[TASK TO CARRY OUT]: The data below calls for an exact copy.
(DATA TO USE Opens)
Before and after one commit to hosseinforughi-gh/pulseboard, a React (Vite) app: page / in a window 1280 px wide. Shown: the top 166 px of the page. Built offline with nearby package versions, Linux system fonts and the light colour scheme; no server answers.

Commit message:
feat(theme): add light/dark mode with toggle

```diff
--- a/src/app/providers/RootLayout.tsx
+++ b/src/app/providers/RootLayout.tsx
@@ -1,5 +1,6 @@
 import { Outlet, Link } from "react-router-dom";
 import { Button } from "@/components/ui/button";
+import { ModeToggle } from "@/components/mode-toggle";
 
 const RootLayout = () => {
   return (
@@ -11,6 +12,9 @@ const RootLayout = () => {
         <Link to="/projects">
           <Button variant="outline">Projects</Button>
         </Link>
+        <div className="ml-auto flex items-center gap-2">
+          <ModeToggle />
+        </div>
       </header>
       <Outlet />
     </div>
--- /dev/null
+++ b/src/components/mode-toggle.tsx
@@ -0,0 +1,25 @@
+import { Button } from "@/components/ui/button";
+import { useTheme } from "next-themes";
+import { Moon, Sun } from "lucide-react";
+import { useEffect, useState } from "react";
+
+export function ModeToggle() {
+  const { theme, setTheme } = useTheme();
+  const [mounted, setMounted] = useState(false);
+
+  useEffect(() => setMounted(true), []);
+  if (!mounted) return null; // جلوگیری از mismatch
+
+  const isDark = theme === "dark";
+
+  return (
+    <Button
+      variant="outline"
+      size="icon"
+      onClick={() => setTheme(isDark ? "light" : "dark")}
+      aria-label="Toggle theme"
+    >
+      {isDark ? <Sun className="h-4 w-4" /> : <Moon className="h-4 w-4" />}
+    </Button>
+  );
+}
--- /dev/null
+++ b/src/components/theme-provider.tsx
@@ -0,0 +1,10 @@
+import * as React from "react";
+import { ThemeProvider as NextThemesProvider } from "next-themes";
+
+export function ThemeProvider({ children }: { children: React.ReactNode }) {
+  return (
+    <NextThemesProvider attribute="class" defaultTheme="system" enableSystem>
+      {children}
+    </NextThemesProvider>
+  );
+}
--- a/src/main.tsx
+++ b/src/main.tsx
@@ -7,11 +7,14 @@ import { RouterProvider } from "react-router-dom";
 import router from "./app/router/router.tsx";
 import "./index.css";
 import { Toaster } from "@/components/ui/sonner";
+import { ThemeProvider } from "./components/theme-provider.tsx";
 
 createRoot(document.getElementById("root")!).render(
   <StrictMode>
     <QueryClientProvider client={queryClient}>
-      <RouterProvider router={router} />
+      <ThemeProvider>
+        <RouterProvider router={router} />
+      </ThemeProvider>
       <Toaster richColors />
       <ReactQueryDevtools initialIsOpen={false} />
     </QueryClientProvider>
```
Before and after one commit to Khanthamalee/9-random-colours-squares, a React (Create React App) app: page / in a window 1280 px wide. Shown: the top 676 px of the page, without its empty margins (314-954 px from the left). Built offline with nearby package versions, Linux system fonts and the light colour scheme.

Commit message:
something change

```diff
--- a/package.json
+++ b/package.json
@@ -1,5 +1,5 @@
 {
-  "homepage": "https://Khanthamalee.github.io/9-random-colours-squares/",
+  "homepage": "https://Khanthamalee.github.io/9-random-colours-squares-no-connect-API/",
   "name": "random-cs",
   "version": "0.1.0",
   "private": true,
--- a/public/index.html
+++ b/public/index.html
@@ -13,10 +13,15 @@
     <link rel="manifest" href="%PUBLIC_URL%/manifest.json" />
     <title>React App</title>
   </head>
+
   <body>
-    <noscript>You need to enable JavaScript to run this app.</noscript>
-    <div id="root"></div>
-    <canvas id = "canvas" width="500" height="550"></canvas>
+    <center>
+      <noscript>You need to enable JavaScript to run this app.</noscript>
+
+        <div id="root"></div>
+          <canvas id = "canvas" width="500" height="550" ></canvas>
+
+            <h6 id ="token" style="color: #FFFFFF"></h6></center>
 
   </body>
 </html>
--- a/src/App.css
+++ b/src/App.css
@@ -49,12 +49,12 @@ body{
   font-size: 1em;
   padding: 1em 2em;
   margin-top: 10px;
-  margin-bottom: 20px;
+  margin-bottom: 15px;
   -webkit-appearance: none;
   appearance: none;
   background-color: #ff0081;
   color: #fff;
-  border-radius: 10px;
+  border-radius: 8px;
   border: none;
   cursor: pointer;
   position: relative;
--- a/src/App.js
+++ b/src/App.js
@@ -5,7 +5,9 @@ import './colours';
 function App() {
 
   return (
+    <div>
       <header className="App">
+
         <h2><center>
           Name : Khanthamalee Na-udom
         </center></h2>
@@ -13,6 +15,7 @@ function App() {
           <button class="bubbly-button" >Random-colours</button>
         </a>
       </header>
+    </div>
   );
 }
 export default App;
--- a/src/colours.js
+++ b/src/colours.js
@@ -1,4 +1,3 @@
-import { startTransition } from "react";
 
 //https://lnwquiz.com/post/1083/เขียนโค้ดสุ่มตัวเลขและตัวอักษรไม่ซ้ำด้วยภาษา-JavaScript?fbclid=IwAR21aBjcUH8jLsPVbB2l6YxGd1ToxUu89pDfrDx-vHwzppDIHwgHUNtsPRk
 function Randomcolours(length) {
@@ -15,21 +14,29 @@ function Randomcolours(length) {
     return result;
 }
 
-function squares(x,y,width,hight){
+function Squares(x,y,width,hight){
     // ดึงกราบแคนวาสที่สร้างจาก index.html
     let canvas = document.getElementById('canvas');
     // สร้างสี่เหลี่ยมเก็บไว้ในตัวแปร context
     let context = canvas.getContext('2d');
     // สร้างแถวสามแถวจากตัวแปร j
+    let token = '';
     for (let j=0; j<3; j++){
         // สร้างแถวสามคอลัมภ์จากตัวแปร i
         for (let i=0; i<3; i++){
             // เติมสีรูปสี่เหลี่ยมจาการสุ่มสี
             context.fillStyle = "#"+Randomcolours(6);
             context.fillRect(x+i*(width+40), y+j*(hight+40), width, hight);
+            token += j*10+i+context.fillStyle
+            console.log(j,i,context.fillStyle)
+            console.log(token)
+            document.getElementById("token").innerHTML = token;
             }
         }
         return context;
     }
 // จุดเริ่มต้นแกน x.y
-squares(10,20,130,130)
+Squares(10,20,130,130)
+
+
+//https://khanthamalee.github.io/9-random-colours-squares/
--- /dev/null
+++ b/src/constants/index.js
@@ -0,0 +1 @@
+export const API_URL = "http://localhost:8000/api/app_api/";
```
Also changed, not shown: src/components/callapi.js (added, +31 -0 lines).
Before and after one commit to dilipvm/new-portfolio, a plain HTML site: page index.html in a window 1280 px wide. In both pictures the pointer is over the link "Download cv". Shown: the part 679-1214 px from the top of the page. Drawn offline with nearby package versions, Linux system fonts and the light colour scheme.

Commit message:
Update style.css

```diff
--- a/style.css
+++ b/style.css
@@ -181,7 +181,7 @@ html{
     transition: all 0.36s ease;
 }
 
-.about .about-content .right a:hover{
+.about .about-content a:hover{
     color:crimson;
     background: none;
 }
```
(DATA TO USE Closes)
[WRITTEN ANSWER]:
Before and after one commit to hosseinforughi-gh/pulseboard, a React (Vite) app: page / in a window 1280 px wide. Shown: the top 166 px of the page. Built offline with nearby package versions, Linux system fonts and the light colour scheme; no server answers.

Commit message:
feat(theme): add light/dark mode with toggle

```diff
--- a/src/app/providers/RootLayout.tsx
+++ b/src/app/providers/RootLayout.tsx
@@ -1,5 +1,6 @@
 import { Outlet, Link } from "react-router-dom";
 import { Button } from "@/components/ui/button";
+import { ModeToggle } from "@/components/mode-toggle";
 
 const RootLayout = () => {
   return (
@@ -11,6 +12,9 @@ const RootLayout = () => {
         <Link to="/projects">
           <Button variant="outline">Projects</Button>
         </Link>
+        <div className="ml-auto flex items-center gap-2">
+          <ModeToggle />
+        </div>
       </header>
       <Outlet />
     </div>
--- /dev/null
+++ b/src/components/mode-toggle.tsx
@@ -0,0 +1,25 @@
+import { Button } from "@/components/ui/button";
+import { useTheme } from "next-themes";
+import { Moon, Sun } from "lucide-react";
+import { useEffect, useState } from "react";
+
+export function ModeToggle() {
+  const { theme, setTheme } = useTheme();
+  const [mounted, setMounted] = useState(false);
+
+  useEffect(() => setMounted(true), []);
+  if (!mounted) return null; // جلوگیری از mismatch
+
+  const isDark = theme === "dark";
+
+  return (
+    <Button
+      variant="outline"
+      size="icon"
+      onClick={() => setTheme(isDark ? "light" : "dark")}
+      aria-label="Toggle theme"
+    >
+      {isDark ? <Sun className="h-4 w-4" /> : <Moon className="h-4 w-4" />}
+    </Button>
+  );
+}
--- /dev/null
+++ b/src/components/theme-provider.tsx
@@ -0,0 +1,10 @@
+import * as React from "react";
+import { ThemeProvider as NextThemesProvider } from "next-themes";
+
+export function ThemeProvider({ children }: { children: React.ReactNode }) {
+  return (
+    <NextThemesProvider attribute="class" defaultTheme="system" enableSystem>
+      {children}
+    </NextThemesProvider>
+  );
+}
--- a/src/main.tsx
+++ b/src/main.tsx
@@ -7,11 +7,14 @@ import { RouterProvider } from "react-router-dom";
 import router from "./app/router/router.tsx";
 import "./index.css";
 import { Toaster } from "@/components/ui/sonner";
+import { ThemeProvider } from "./components/theme-provider.tsx";
 
 createRoot(document.getElementById("root")!).render(
   <StrictMode>
     <QueryClientProvider client={queryClient}>
-      <RouterProvider router={router} />
+      <ThemeProvider>
+        <RouterProvider router={router} />
+      </ThemeProvider>
       <Toaster richColors />
       <ReactQueryDevtools initialIsOpen={false} />
     </QueryClientProvider>
```
Before and after one commit to Khanthamalee/9-random-colours-squares, a React (Create React App) app: page / in a window 1280 px wide. Shown: the top 676 px of the page, without its empty margins (314-954 px from the left). Built offline with nearby package versions, Linux system fonts and the light colour scheme.

Commit message:
something change

```diff
--- a/package.json
+++ b/package.json
@@ -1,5 +1,5 @@
 {
-  "homepage": "https://Khanthamalee.github.io/9-random-colours-squares/",
+  "homepage": "https://Khanthamalee.github.io/9-random-colours-squares-no-connect-API/",
   "name": "random-cs",
   "version": "0.1.0",
   "private": true,
--- a/public/index.html
+++ b/public/index.html
@@ -13,10 +13,15 @@
     <link rel="manifest" href="%PUBLIC_URL%/manifest.json" />
     <title>React App</title>
   </head>
+
   <body>
-    <noscript>You need to enable JavaScript to run this app.</noscript>
-    <div id="root"></div>
-    <canvas id = "canvas" width="500" height="550"></canvas>
+    <center>
+      <noscript>You need to enable JavaScript to run this app.</noscript>
+
+        <div id="root"></div>
+          <canvas id = "canvas" width="500" height="550" ></canvas>
+
+            <h6 id ="token" style="color: #FFFFFF"></h6></center>
 
   </body>
 </html>
--- a/src/App.css
+++ b/src/App.css
@@ -49,12 +49,12 @@ body{
   font-size: 1em;
   padding: 1em 2em;
   margin-top: 10px;
-  margin-bottom: 20px;
+  margin-bottom: 15px;
   -webkit-appearance: none;
   appearance: none;
   background-color: #ff0081;
   color: #fff;
-  border-radius: 10px;
+  border-radius: 8px;
   border: none;
   cursor: pointer;
   position: relative;
--- a/src/App.js
+++ b/src/App.js
@@ -5,7 +5,9 @@ import './colours';
 function App() {
 
   return (
+    <div>
       <header className="App">
+
         <h2><center>
           Name : Khanthamalee Na-udom
         </center></h2>
@@ -13,6 +15,7 @@ function App() {
           <button class="bubbly-button" >Random-colours</button>
         </a>
       </header>
+    </div>
   );
 }
 export default App;
--- a/src/colours.js
+++ b/src/colours.js
@@ -1,4 +1,3 @@
-import { startTransition } from "react";
 
 //https://lnwquiz.com/post/1083/เขียนโค้ดสุ่มตัวเลขและตัวอักษรไม่ซ้ำด้วยภาษา-JavaScript?fbclid=IwAR21aBjcUH8jLsPVbB2l6YxGd1ToxUu89pDfrDx-vHwzppDIHwgHUNtsPRk
 function Randomcolours(length) {
@@ -15,21 +14,29 @@ function Randomcolours(length) {
     return result;
 }
 
-function squares(x,y,width,hight){
+function Squares(x,y,width,hight){
     // ดึงกราบแคนวาสที่สร้างจาก index.html
     let canvas = document.getElementById('canvas');
     // สร้างสี่เหลี่ยมเก็บไว้ในตัวแปร context
     let context = canvas.getContext('2d');
     // สร้างแถวสามแถวจากตัวแปร j
+    let token = '';
     for (let j=0; j<3; j++){
         // สร้างแถวสามคอลัมภ์จากตัวแปร i
         for (let i=0; i<3; i++){
             // เติมสีรูปสี่เหลี่ยมจาการสุ่มสี
             context.fillStyle = "#"+Randomcolours(6);
             context.fillRect(x+i*(width+40), y+j*(hight+40), width, hight);
+            token += j*10+i+context.fillStyle
+            console.log(j,i,context.fillStyle)
+            console.log(token)
+            document.getElementById("token").innerHTML = token;
             }
         }
         return context;
     }
 // จุดเริ่มต้นแกน x.y
-squares(10,20,130,130)
+Squares(10,20,130,130)
+
+
+//https://khanthamalee.github.io/9-random-colours-squares/
--- /dev/null
+++ b/src/constants/index.js
@@ -0,0 +1 @@
+export const API_URL = "http://localhost:8000/api/app_api/";
```
Also changed, not shown: src/components/callapi.js (added, +31 -0 lines).
Before and after one commit to dilipvm/new-portfolio, a plain HTML site: page index.html in a window 1280 px wide. In both pictures the pointer is over the link "Download cv". Shown: the part 679-1214 px from the top of the page. Drawn offline with nearby package versions, Linux system fonts and the light colour scheme.

Commit message:
Update style.css

```diff
--- a/style.css
+++ b/style.css
@@ -181,7 +181,7 @@ html{
     transition: all 0.36s ease;
 }
 
-.about .about-content .right a:hover{
+.about .about-content a:hover{
     color:crimson;
     background: none;
 }
```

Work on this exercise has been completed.